TASK INSTRUCTIONS: Only lines with the word "Mandatory" are needed; collect each of them from the listing below.

SOURCE MATERIAL:
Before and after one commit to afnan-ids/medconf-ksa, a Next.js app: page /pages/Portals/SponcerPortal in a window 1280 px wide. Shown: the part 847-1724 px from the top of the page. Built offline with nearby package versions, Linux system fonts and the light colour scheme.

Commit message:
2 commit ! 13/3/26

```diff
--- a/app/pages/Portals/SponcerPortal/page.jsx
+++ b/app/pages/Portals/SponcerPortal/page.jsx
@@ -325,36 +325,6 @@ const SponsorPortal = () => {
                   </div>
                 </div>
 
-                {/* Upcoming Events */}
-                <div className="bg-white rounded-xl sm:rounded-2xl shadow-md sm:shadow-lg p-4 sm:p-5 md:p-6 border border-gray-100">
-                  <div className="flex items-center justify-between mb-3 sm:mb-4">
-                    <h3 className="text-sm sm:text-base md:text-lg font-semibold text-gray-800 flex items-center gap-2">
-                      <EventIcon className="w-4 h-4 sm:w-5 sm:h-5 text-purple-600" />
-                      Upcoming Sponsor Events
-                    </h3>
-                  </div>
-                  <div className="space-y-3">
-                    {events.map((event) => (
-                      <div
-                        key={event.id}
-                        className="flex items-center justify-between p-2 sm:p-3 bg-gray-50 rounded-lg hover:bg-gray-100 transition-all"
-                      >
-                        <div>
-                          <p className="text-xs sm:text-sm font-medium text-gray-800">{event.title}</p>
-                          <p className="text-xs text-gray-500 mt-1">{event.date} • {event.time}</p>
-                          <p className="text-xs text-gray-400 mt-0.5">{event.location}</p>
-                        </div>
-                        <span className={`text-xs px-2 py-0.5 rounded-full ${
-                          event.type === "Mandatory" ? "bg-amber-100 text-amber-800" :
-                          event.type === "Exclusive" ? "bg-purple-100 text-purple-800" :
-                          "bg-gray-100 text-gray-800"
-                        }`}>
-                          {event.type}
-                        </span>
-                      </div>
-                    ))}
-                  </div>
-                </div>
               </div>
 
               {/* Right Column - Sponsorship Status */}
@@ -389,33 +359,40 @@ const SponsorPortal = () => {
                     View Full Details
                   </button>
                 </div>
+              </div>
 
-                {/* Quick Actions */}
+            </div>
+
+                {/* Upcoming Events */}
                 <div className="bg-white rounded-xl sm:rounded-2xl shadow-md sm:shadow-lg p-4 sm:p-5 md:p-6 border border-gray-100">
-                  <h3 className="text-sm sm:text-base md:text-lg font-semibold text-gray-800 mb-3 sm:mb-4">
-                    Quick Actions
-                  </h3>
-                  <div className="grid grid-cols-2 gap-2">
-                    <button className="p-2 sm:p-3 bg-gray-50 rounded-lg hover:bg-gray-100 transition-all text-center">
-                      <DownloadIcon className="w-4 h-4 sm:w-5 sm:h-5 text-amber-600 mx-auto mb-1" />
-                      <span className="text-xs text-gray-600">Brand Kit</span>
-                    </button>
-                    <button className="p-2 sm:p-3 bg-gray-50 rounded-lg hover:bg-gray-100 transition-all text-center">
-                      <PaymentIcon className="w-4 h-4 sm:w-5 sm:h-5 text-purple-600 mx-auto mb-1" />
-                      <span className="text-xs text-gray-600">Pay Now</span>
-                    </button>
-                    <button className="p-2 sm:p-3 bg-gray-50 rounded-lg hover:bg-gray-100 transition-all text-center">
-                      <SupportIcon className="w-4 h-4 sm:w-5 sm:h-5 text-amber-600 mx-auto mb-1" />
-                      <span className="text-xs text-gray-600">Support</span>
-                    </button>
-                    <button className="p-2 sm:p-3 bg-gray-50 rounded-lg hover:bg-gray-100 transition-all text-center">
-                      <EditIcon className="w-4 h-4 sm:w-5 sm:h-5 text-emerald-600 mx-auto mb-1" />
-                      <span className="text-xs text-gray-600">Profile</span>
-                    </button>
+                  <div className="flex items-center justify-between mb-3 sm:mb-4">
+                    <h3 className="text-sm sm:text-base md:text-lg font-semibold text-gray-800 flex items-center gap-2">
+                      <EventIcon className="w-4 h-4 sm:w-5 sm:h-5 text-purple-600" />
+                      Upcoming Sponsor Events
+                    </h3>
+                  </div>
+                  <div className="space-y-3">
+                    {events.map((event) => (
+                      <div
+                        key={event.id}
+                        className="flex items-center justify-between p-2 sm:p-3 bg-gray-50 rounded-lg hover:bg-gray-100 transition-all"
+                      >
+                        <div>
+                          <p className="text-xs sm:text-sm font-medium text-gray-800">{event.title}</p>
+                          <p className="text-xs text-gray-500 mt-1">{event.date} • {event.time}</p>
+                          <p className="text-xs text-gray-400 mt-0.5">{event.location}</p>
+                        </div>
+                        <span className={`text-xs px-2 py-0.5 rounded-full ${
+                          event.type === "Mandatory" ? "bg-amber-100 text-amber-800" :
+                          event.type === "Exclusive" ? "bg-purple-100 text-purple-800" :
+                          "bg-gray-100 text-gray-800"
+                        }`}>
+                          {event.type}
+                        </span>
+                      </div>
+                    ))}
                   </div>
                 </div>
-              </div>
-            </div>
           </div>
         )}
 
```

---

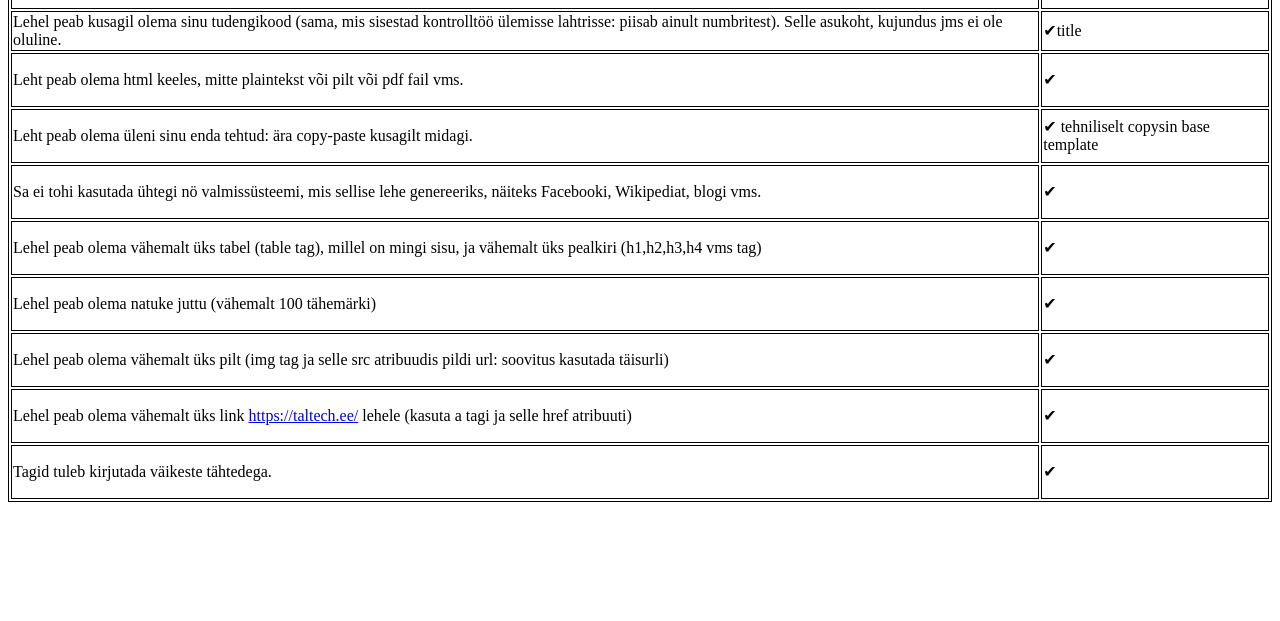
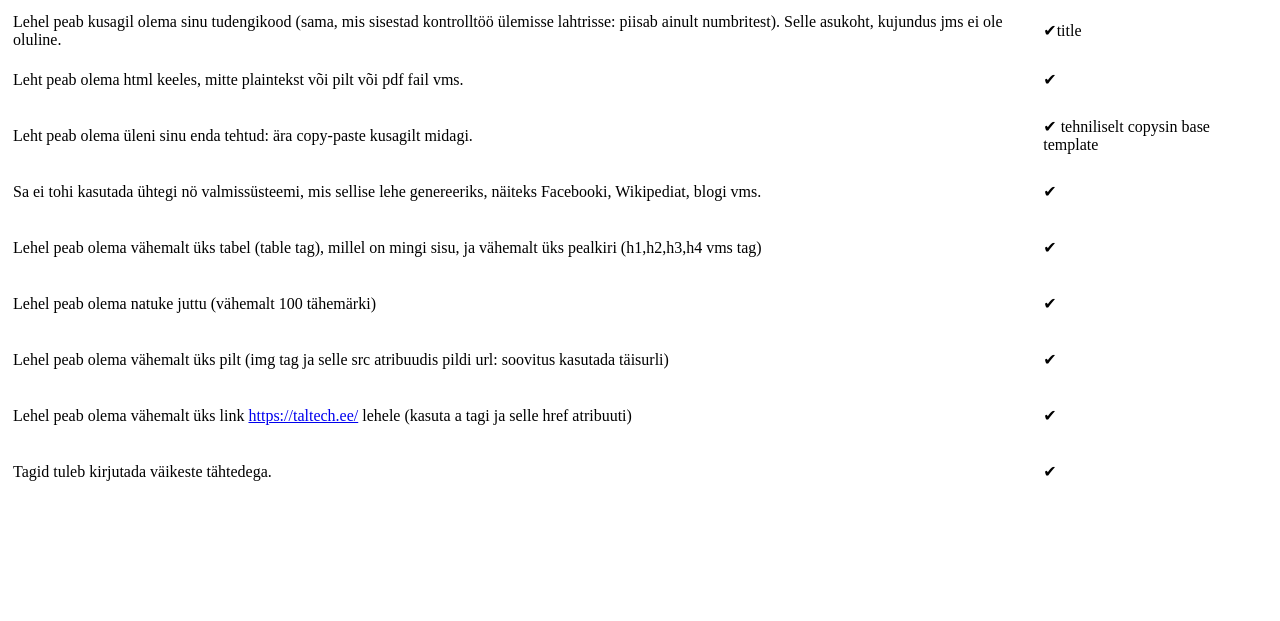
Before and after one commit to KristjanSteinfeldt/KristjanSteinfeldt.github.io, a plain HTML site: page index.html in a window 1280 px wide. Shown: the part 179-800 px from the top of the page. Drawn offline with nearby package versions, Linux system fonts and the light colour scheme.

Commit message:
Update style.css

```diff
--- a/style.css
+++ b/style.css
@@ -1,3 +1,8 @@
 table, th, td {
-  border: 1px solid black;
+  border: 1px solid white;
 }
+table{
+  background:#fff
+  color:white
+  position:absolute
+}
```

EXERCISE OUTPUT:
-                          event.type === "Mandatory" ? "bg-amber-100 text-amber-800" :
+                          event.type === "Mandatory" ? "bg-amber-100 text-amber-800" :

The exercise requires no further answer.